### Given entries

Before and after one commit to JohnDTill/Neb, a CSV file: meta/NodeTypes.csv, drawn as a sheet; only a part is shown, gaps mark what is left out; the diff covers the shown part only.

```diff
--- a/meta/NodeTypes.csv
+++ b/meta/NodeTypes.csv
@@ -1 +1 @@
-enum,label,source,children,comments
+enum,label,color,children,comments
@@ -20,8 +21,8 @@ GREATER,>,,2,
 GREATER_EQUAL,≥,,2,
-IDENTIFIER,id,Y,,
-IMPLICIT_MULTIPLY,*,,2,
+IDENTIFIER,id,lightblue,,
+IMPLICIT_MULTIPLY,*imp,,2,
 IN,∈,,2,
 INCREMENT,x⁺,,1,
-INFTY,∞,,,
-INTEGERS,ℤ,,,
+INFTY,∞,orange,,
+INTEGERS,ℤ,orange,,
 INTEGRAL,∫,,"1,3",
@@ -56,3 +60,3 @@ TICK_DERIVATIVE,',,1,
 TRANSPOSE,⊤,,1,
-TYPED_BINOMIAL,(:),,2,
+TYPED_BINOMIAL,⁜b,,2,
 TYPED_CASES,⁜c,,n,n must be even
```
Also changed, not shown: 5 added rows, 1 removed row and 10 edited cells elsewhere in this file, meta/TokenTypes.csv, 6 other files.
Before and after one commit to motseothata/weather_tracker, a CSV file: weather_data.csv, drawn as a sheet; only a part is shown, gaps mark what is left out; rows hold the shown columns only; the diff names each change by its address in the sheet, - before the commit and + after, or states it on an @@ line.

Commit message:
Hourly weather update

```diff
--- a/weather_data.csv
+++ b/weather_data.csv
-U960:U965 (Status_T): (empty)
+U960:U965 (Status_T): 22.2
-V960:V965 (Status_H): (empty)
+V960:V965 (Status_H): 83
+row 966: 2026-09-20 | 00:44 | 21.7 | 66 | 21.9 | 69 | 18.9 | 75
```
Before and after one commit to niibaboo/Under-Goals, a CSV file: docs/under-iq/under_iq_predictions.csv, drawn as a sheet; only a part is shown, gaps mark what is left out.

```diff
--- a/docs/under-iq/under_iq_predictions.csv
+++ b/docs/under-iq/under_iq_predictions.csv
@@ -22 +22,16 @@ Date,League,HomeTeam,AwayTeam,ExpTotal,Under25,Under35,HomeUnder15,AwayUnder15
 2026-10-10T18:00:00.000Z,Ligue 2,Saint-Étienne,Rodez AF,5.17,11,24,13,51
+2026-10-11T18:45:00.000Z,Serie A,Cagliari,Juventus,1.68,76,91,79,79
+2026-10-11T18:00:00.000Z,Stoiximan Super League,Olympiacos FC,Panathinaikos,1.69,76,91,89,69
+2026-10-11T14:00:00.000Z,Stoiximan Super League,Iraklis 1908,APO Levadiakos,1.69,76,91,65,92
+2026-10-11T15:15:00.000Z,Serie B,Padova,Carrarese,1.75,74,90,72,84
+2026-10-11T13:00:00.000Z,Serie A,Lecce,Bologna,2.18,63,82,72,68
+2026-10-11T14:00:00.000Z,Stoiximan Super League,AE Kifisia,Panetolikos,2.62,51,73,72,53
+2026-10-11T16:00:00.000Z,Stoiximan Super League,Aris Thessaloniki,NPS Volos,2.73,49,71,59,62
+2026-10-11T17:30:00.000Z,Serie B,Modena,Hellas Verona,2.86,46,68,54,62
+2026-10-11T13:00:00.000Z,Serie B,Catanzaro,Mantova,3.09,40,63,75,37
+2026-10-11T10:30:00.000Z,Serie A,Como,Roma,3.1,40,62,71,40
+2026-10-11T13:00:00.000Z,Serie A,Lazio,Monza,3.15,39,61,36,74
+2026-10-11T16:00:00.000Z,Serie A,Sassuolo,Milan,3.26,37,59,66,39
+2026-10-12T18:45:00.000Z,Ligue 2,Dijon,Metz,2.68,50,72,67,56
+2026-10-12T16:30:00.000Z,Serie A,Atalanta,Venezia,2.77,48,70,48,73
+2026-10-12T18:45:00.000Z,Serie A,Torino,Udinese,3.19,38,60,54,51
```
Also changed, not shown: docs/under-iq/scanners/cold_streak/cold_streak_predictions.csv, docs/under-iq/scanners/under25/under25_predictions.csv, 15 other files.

######

A single number is needed: the count of lines in the records that include "docs".

4